Exercise brief –
The number of lines with the string "default" in the listing below is all that should be reported.

##### Data records

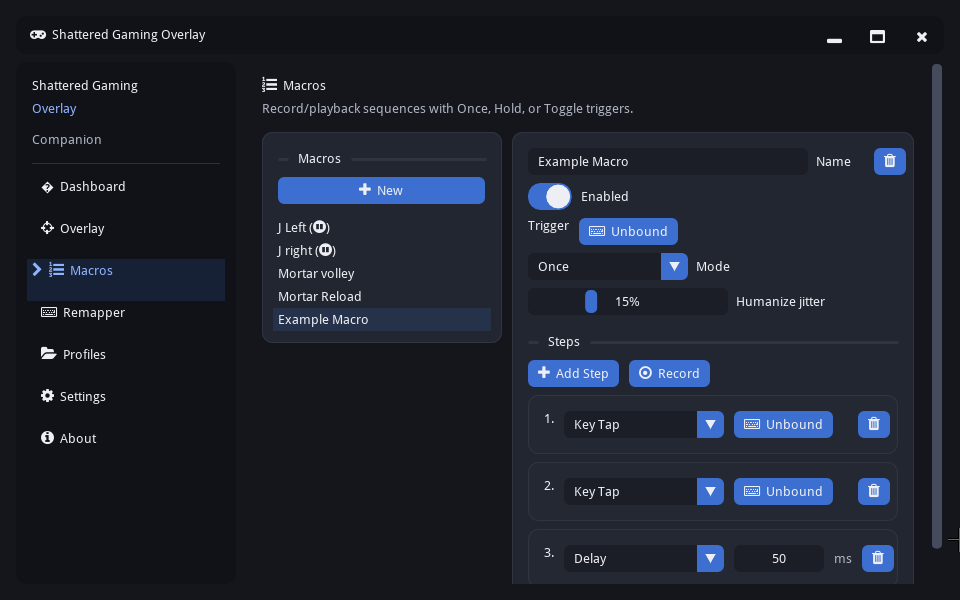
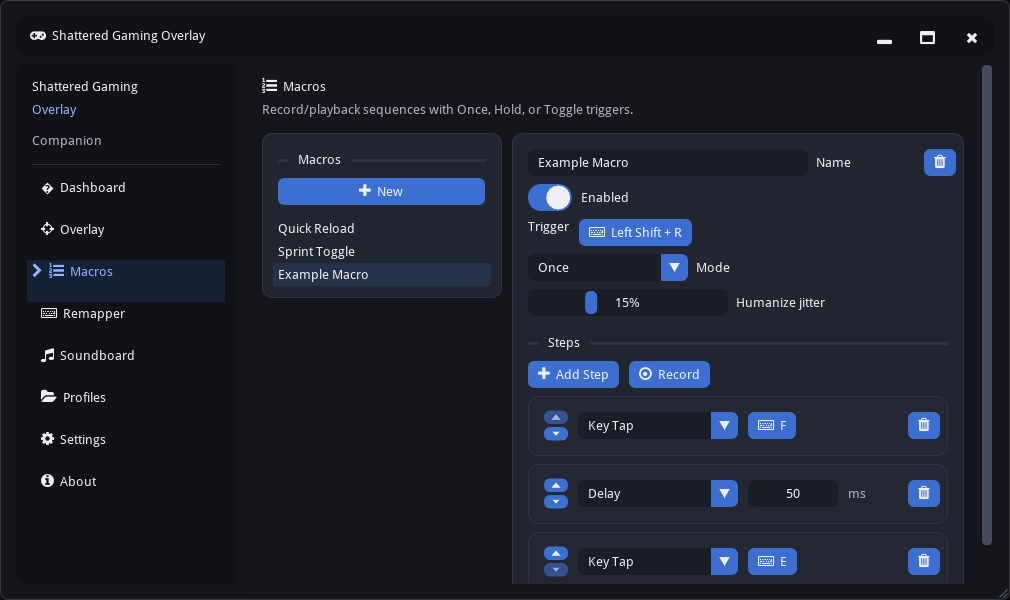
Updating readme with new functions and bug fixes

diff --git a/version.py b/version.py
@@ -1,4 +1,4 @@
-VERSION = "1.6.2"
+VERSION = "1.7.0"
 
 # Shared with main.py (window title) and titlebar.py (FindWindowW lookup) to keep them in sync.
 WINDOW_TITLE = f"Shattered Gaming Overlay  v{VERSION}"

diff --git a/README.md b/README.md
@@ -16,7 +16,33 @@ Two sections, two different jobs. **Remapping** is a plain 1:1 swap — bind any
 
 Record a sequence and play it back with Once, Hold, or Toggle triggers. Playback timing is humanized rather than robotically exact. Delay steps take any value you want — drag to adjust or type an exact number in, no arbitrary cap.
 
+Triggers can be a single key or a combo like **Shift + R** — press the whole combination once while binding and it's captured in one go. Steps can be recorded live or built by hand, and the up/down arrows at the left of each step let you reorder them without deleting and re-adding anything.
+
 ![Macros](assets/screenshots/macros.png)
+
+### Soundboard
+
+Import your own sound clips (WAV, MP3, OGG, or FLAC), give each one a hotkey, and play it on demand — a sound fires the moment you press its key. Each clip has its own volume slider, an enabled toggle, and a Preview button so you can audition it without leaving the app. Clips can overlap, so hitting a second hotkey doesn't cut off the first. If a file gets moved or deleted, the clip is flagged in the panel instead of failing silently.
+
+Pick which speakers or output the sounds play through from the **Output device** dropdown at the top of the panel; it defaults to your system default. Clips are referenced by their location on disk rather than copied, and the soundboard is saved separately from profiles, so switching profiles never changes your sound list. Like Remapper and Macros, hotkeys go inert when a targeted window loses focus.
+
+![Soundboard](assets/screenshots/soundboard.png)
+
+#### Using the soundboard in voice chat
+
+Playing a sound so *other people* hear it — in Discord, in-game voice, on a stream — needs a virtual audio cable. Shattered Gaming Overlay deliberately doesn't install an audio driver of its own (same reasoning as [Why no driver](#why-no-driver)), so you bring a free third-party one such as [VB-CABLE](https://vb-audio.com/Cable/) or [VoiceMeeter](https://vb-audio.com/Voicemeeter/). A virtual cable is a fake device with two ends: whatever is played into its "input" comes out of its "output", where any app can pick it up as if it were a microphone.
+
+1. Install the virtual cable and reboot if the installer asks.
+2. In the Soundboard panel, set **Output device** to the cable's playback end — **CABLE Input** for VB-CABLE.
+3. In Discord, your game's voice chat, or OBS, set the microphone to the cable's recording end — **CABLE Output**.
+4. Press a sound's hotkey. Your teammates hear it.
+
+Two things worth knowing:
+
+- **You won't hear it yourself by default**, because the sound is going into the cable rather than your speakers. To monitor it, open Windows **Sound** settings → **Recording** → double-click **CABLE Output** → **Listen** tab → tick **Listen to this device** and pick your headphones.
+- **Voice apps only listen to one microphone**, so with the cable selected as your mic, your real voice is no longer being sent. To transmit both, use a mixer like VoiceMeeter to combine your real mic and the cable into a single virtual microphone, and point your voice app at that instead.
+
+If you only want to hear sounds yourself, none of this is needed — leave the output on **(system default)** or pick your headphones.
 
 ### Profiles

##########

Solution –
3